Skip navigation
Welcome, Guest! Please Login or Join

Loading...

Tech Talk NES repair - faulty controller port

Sep 07 at 6:07:45 PM
Lincoln (133)
avatar
(Frank W. Doom) < Bowser >
Posts: 5572 - Joined: 12/19/2008
California
Profile
I have a NES that has issues with the player 1 controller. It registers no button presses, everything pressed at once, or sometimes normally. player 2 works fine.

Any idea what the issue is or what needs to be replaced/repaired to make it work?

-------------------------
ebay auctionsrunning FS thread famiROM updates and download thread for .nes info and splitting

Sep 07 at 6:19:07 PM
Abelardo (75)
avatar
(Abelardo González) < El Ripper >
Posts: 1232 - Joined: 10/26/2011
Mexico
Profile
Inspect the connections from the contoller port to the NES PCB, look for faulty connections, shorts, cold or cracked solder joints, etc. Another thing you can do is switch player 1 & 2 ports to see if the fault is in the port itself or is further down the NES PCB.

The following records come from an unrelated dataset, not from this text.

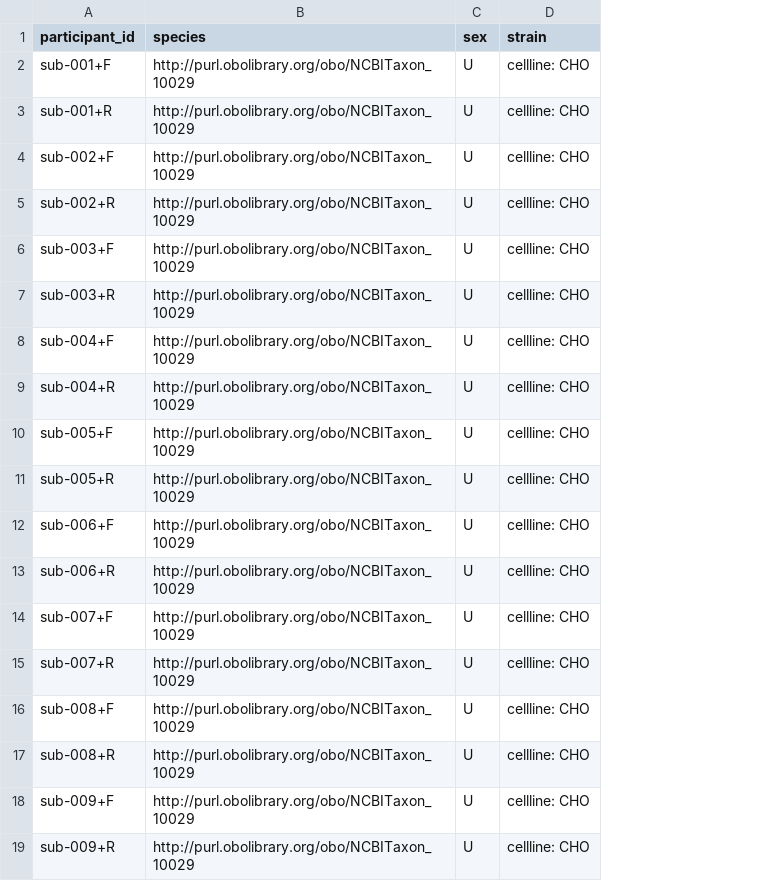
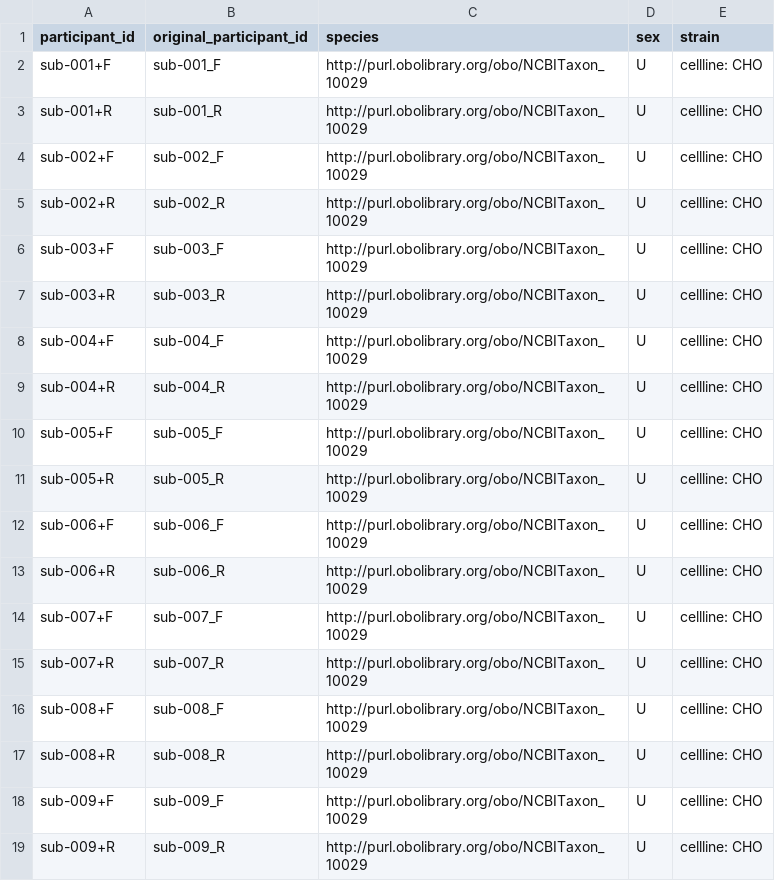
Before and after one commit to bids-dandisets/000448, a TSV file: participants.tsv, drawn as a sheet; the diff names each change by its address in the sheet, - before the commit and + after, or states it on an @@ line.

```diff
--- a/participants.tsv
+++ b/participants.tsv
+column B (original_participant_id), rows 2-19: sub-001_F | sub-001_R | sub-002_F | sub-002_R | sub-003_F | sub-003_R | sub-004_F | sub-004_R | sub-005_F | sub-005_R | sub-006_F | sub-006_R | sub-007_F | sub-007_R | sub-008_F | sub-008_R | sub-009_F | sub-009_R
```
Also changed, not shown: 45 other files.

Sep 07 at 7:13:33 PM
Mobiusstriptech (10)
avatar
< Eggplant Wizard >
Posts: 273 - Joined: 12/23/2016
Ohio
Profile
Usually I see people have pinched the wires internally and broken them. It's pretty common because the wires fit very nicely over one of the screw posts.

-------------------------
For mod work and questions email us at mobiusstriptech@gmail.com

Twitter: @mobiusstriptech

Youtube: MobiusStripTech

Website: http://www.mobiusstriptechnologie...

Sep 07 at 7:17:49 PM
Mega Mario Man (58)
avatar
(Tim ) < Kraid Killer >
Posts: 2251 - Joined: 02/13/2014
Nebraska
Profile
I would start by swapping the the P1 and P2 controller port cables on the NES board. Now, see if you have the issue, only opposite. If the P1 port now works and the P2 port doesn't, you have some sort of issue on the board. Then I would check for bad solder joints or traces coming for the pins on the board. If P2 port still works and the P1 port still doesn't work after the swap, then you have issues with either the wiring harness or the port itself.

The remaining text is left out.